4) CONTROL AND MAINTENANCE: Medical devices must be checked to be sure of they are perfectly clean and undamaged. Instruments requiring maintenance should be lubricated with water-soluble products.
5) PACKAGING: after the check, the instruments are packaged. The packaging guarantees the sterility of the instrument until its next use.
6) STERILIZATION: the packaged instruments must be placed in an autoclave that will release steam up to a maximum temperature of 121° or 134°. This phase eliminates all living microbial forms, including spores and fungi.
7.A) TRACKABILITY: this process makes it possible to track the effectiveness of the machine and the results of the checks. It consists of clearly indicating the following information on the pouches: day of sterilization, autoclave used, type of cycle performed, progressive number, outcome, operators involved and expiry date established by the internal sterilization protocol.
7.B) TRACEABILITY: this phase is used to reconstruct the sterilization path carried out by the instrument. It consists of recording all the documents relating to the sterilization step in a dedicated register, so that it is always available to operators.
8) STORAGE: The purpose is to keep the sterilized instrument in optimal conditions for the time specified in the sterilization protocol.
9) PERIODIC CHECKS: this step regards some checks that should be carried out to ensure effective sterilization. The sterilization surface and the date on the sterilised packages must be checked daily. We recommend testing with the following frequency:
– Every day: Vacuum Test
– Every day: Steam penetration test for hollow (Helix Test) and/or porous load simulation test (Bowie & Dick Test)
– At each cycle: Cycle parameter verification test
– Every month: Sealing strip test (Euroseal Check Test)
10) EQUIPMENT MAINTENANCE: the equipment must be periodically serviced in accordance with the machinery book. Maintenance must be carried out by qualified personnel designated by the manufacturer.

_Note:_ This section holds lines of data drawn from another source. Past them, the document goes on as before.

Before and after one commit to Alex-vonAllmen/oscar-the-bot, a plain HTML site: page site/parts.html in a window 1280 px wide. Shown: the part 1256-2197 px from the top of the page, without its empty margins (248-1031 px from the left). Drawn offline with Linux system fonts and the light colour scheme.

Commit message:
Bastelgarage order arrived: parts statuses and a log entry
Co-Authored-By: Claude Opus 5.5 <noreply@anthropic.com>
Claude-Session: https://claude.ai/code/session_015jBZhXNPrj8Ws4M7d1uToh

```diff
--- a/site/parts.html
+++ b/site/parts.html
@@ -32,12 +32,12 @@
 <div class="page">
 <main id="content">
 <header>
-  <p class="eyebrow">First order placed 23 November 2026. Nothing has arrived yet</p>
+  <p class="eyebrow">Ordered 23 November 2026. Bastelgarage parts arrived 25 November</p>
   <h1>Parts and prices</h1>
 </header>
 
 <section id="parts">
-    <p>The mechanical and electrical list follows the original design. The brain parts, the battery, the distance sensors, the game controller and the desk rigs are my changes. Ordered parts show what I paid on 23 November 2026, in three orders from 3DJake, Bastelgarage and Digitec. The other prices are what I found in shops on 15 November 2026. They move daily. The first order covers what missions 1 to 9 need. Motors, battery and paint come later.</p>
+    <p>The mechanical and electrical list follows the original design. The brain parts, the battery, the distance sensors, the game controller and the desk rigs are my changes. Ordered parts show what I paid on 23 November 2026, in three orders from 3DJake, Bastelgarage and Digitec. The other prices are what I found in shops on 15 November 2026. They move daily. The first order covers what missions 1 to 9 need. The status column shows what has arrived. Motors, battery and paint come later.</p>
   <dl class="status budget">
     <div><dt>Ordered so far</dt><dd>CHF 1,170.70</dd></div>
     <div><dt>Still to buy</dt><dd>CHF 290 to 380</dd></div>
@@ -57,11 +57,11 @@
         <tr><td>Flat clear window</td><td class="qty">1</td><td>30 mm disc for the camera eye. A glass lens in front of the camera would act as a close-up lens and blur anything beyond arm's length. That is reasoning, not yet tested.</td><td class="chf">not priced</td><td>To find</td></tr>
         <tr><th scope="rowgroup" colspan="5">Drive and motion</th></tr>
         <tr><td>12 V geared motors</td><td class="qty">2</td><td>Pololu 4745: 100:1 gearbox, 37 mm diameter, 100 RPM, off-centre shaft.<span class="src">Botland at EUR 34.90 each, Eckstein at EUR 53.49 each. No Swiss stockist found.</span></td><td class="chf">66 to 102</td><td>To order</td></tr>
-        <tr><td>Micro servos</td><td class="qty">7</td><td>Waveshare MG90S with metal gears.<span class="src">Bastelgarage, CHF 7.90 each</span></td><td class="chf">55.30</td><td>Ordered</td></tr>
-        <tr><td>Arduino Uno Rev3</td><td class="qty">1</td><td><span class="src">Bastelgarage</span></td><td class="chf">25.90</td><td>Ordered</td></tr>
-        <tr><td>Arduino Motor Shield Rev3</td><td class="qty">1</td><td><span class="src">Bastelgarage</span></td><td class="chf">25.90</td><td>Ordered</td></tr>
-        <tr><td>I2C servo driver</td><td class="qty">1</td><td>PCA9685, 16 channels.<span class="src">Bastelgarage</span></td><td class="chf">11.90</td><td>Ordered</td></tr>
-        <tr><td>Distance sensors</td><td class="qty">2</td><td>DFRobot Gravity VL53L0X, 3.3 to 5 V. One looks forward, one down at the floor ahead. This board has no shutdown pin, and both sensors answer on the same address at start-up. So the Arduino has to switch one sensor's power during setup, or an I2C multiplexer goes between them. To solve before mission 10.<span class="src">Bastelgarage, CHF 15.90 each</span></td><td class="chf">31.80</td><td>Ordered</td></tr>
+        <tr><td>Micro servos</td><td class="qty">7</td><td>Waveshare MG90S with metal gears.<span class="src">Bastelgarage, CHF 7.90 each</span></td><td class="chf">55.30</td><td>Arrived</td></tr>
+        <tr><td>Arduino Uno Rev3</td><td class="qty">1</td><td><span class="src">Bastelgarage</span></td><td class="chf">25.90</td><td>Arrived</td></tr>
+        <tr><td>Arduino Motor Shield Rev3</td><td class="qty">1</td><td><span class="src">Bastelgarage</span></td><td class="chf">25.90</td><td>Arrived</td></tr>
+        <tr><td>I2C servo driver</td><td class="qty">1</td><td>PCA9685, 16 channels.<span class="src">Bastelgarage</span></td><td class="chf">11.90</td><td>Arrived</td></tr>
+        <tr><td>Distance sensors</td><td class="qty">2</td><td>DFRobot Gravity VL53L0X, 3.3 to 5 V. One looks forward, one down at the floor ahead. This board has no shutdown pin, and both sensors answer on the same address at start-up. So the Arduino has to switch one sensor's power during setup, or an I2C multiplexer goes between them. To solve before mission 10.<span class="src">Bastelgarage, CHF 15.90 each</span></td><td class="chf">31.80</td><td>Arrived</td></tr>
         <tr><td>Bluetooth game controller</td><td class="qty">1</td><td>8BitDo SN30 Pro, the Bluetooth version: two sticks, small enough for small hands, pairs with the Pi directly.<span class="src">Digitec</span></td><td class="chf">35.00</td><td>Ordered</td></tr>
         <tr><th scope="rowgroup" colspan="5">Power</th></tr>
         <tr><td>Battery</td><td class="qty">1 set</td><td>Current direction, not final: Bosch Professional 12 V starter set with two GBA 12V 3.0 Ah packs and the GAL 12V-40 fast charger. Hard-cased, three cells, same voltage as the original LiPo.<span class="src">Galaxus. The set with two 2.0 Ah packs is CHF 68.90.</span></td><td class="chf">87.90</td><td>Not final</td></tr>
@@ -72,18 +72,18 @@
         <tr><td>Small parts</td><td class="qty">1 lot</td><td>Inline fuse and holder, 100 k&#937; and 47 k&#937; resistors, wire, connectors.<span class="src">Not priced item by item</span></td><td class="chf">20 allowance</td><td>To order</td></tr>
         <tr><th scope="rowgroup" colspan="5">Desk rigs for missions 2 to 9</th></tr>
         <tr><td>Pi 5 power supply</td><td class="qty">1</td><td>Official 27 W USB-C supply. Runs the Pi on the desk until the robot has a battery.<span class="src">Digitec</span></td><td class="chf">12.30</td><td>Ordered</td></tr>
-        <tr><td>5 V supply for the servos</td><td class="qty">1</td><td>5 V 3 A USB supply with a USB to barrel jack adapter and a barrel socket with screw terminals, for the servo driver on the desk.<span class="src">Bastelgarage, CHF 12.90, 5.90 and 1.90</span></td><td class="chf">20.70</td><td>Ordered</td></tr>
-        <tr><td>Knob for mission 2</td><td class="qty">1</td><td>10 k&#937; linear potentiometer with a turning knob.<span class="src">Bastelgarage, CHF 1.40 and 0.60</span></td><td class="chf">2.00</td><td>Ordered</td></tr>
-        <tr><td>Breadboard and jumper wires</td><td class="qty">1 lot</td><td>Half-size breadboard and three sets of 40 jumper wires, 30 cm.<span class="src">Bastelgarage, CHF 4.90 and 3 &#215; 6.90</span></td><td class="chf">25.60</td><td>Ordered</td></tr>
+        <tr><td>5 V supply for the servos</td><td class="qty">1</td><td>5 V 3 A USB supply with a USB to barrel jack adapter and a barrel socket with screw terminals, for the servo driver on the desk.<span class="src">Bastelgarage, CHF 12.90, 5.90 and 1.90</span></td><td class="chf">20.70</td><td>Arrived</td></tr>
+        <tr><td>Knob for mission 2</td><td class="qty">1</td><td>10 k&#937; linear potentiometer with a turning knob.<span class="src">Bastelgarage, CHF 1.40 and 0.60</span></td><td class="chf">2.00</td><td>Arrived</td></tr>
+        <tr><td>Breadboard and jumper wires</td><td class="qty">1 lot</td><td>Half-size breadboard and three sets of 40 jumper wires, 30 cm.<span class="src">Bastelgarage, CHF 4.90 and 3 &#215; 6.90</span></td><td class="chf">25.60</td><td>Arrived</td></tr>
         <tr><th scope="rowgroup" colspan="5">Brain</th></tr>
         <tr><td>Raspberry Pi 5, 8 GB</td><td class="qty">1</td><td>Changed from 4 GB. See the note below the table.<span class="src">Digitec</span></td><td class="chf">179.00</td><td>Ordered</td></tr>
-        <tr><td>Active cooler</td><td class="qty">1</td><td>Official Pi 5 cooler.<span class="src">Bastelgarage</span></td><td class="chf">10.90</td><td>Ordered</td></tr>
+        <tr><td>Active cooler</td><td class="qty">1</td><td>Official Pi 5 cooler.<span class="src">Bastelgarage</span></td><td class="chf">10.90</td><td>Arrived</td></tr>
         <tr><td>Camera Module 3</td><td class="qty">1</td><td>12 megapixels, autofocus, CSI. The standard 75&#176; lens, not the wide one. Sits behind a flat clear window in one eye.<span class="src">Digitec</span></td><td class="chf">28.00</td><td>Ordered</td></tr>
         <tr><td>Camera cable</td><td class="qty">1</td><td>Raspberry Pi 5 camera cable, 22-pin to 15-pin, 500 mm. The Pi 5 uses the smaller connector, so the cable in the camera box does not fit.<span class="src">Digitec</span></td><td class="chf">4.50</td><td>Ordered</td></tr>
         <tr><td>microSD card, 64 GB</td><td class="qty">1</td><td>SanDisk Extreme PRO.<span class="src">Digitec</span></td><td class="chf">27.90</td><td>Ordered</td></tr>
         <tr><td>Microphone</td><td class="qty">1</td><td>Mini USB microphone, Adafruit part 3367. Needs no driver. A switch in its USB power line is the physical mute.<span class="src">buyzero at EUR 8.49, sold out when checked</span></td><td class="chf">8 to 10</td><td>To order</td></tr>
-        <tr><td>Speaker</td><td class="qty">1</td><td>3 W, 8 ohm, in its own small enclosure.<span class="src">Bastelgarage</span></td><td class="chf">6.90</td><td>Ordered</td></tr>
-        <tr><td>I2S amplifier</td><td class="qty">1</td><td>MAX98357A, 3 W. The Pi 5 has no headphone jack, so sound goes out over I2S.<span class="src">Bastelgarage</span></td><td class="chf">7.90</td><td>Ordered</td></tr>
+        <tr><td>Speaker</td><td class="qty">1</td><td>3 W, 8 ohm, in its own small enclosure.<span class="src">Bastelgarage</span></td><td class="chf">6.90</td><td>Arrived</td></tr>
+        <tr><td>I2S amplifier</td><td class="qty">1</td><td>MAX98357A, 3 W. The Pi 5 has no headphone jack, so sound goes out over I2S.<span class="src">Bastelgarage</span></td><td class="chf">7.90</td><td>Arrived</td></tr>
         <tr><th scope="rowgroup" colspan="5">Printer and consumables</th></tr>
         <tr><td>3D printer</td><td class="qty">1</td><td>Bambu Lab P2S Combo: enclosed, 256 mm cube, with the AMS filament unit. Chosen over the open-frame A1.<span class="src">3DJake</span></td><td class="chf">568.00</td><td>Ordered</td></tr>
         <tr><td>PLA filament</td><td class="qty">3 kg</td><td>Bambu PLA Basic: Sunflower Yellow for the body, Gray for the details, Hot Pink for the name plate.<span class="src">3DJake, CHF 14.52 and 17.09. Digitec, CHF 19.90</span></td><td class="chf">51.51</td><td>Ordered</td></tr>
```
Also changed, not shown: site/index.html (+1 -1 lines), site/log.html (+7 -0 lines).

Following the 10 steps for the correct sterilization process will guarantee the safety of staff and patients in the dental practice.